___ Dataset records ___

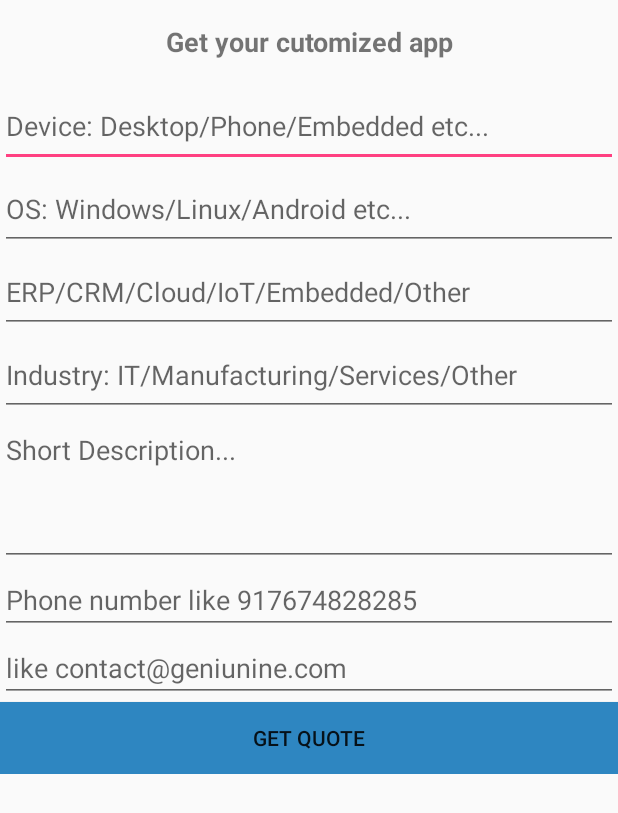
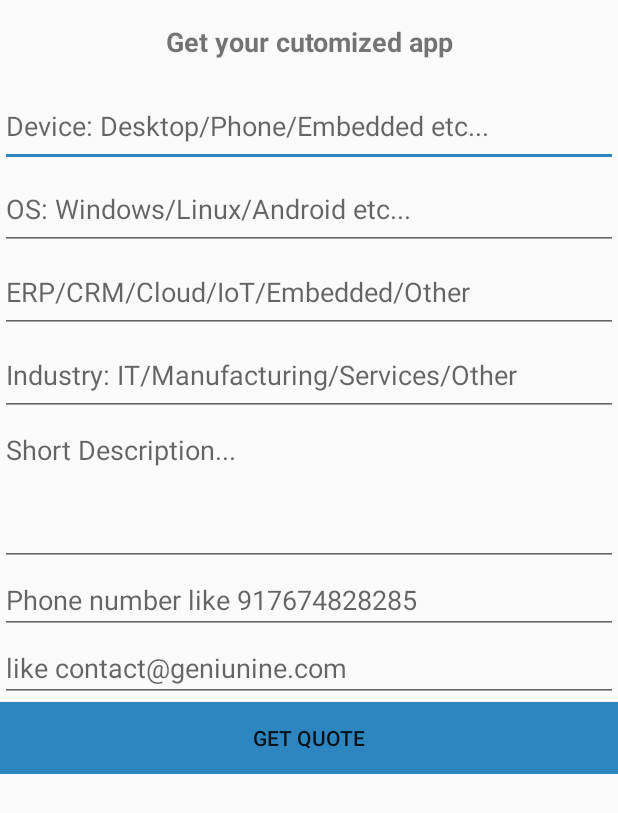
Before and after one commit to geniusninedev/AdvancedTaxCalculator, an Android app: the GetApp screen opened directly, with no data from a screen before it, on a phone screen of 412 x 824 dp. Shown: the top 813 px of the screen. Run offline under Robolectric (Android 15) with nearby library versions, the phone set to English and light mode, and no system bars; our stand-ins replace Firebase (no records; nobody signed in at launch, a user with empty details on screens opened directly); libraries missing offline, so code that uses them is left out: com.microsoft.windowsazure, com.squareup.okhttp.

Commit message:
color changes

```diff
--- a/app/src/main/res/values/colors.xml
+++ b/app/src/main/res/values/colors.xml
@@ -2,7 +2,7 @@
 <resources>
     <color name="colorPrimary">#2E86C1</color>
     <color name="colorPrimaryDark">#90CAF9</color>
-    <color name="colorAccent">#FF4081</color>
+    <color name="colorAccent">#2E86C1</color>
     <color name="colorwhite">#f4f2f2</color>
     <color name="colorText">#FFFFFF</color>
     <color name="secondary_text">#212121</color>
```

___

For each line above, output its wording exactly and leave out any picture.

# Exercise answer
Before and after one commit to geniusninedev/AdvancedTaxCalculator, an Android app: the GetApp screen opened directly, with no data from a screen before it, on a phone screen of 412 x 824 dp. Shown: the top 813 px of the screen. Run offline under Robolectric (Android 15) with nearby library versions, the phone set to English and light mode, and no system bars; our stand-ins replace Firebase (no records; nobody signed in at launch, a user with empty details on screens opened directly); libraries missing offline, so code that uses them is left out: com.microsoft.windowsazure, com.squareup.okhttp.

Commit message:
color changes

```diff
--- a/app/src/main/res/values/colors.xml
+++ b/app/src/main/res/values/colors.xml
@@ -2,7 +2,7 @@
 <resources>
     <color name="colorPrimary">#2E86C1</color>
     <color name="colorPrimaryDark">#90CAF9</color>
-    <color name="colorAccent">#FF4081</color>
+    <color name="colorAccent">#2E86C1</color>
     <color name="colorwhite">#f4f2f2</color>
     <color name="colorText">#FFFFFF</color>
     <color name="secondary_text">#212121</color>
```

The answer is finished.